Efficacy of atomoxetine in adults with attention deficit hyperactivity disorder: An integrated analysis of the complete database of multicenter placebo-controlled trials

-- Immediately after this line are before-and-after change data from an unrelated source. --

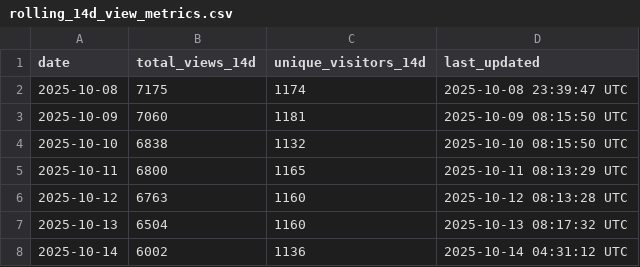
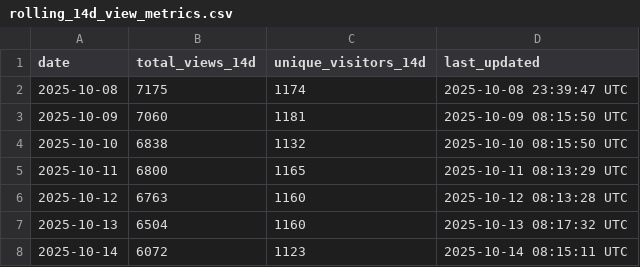
Before and after one commit to luisluna01/ros-mcp-server, a CSV file: .metrics/rolling_14d_view_metrics.csv, drawn as a sheet.

```diff
--- a/.metrics/rolling_14d_view_metrics.csv
+++ b/.metrics/rolling_14d_view_metrics.csv
@@ -7,2 +7,2 @@ date,total_views_14d,unique_visitors_14d,last_updated
 2025-10-13,6504,1160,2025-10-13 08:17:32 UTC
-2025-10-14,6002,1136,2025-10-14 04:31:12 UTC
+2025-10-14,6072,1123,2025-10-14 08:15:11 UTC
```
Also changed, not shown: .metrics/daily_view_metrics.csv.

Bipolar disorder has been consistently related to heightened sensitivity to reward. Greater reward sensitivity predicts the onset of disorder, a more severe course, and conversion from milder to severe forms. No studies consider whether cultural factors related to reward sensitivity influence the course of bipolar disorder. This study examines the relationship of reward-relevant cultural values to global prevalence rates of bipolar I disorder. Lifetime prevalence of bipolar I disorder for 17 countries was drawn from epidemiological studies that used structured diagnostic interviews of large community samples. Bivariate correlations were used to assess the relationship of bipolar disorder prevalence with national scores on four reward-relevant cultural dimensions (Power Distance, Individualism, Long-Term Orientation, and Performance Orientation). The prevalence of bipolar I disorder was correlated in the predicted manner with Power Distance and Individualism, and with Long-Term Orientation and Performance Orientation after outliers were removed. Findings provide evidence for a cultural model of reward sensitivity in bipolar disorder.